Lesbian, gay, and bisexual (LGB) young people feel they are less supported by their families than do their straight peers, new research shows.
Despite improvements over the last decades in how society sees LGBTIQ people, queer youth reported the same or less support from their parents since 1998, according to the Canadian study.
In contrast, young people in general reported better parental and family relationships over the same period.
The study asked high school–aged adolescents about how they viewed their connectedness with family, over a period of 15 years.
“Parental support and family connectedness are key factors in supporting health and well-being in adolescents, especially sexual-minority youth,” wrote study author Hilary Rose from Concordia University.
She said that gay and bisexual young people are more at risk of being bullied at school, an example of a situation where parental support can be crucial.
The study found a particular drop over time in the support that bisexual and lesbian youth perceived from their mothers.
Gay boys reported poorer relationships with their fathers over the same period.
“Our study does not have data to address why LGB youth might see their families as less supportive than heterosexual youth do,” Rose wrote.
“We can, however, speculate. LGBT youth are coming out at earlier ages now than in the past.
“For example, parents of a tween who comes out might be more upset than if they had an adult child in their 20s or 30s who comes out.”
Rose suggested that the legalisation of same-sex marriage in Canada in 2005 had led many to assume LGBTIQ people now had equal rights.
“Our research, however, shows that these equal rights have not trickled down to LGBTQ+ youth, whether at school or within their families,” she wrote.
Rose noted that the increased visibility of diverse sexualities in the media could be a “two-edged sword”, providing young people with positive role models but potentially leading parents to worry more about their children.
She recommended tailored parenting programs to help parents accept their children.
PFLAG+ is the largest community support organisation for families and friends of LGBTIQ people, with branches around the world, including Australia.
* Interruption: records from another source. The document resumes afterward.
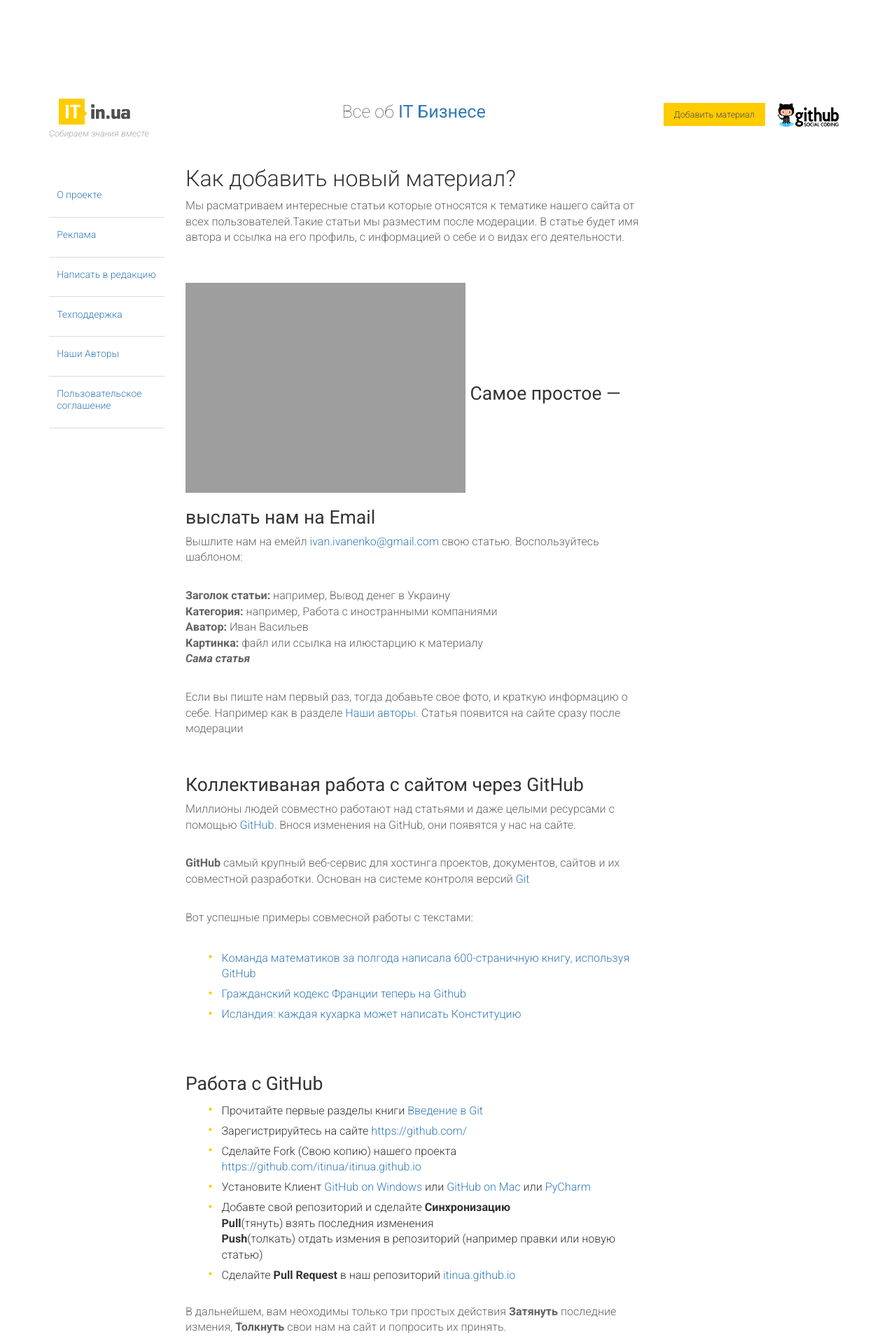
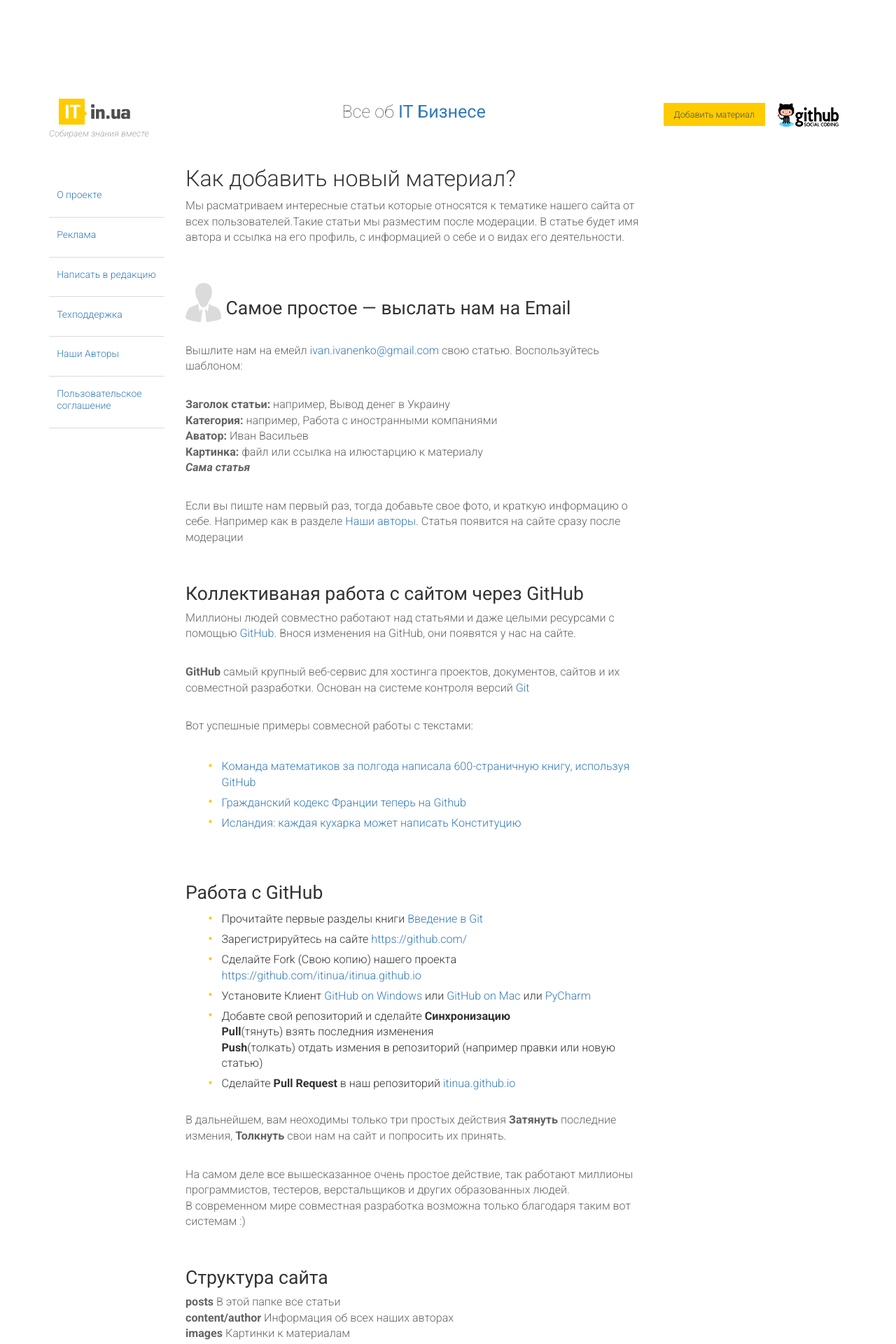
Before and after one commit to itinua/itinua.github.io, a Jekyll site: the page built from content/add-material.md, in a window 1280 px wide. Shown: the top 1920 px of the page at 70% size. Built offline with Jekyll 4.4.1, drawn with Linux system fonts in a browser that asks for light colours; Markdown is read by kramdown in place of the engine named in the settings.

Commit message:
Update add-material.md

```diff
--- a/content/add-material.md
+++ b/content/add-material.md
@@ -7,7 +7,7 @@ title: Добавление нового материла на сайт ITIN.ua
 В статье будет имя автора и ссылка на его профиль, с информацией о себе и о видах его деятельности.
 
 
-## ![Send us an email](http://itin.com.ua/images/info/email.png) Самое простое — выслать нам на Email
+## ![Send us an email](/images/info/user.png) Самое простое — выслать нам на Email
 Вышлите нам на емейл [{{site.admin_email}}](mailto:{{site.admin_email}}) свою статью.
 Воспользуйтесь шаблоном:
 
```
According to PFLAG+, on average, every extended family has a queer member, with research suggesting around 10% of young people are lesbian, gay, or bisexual.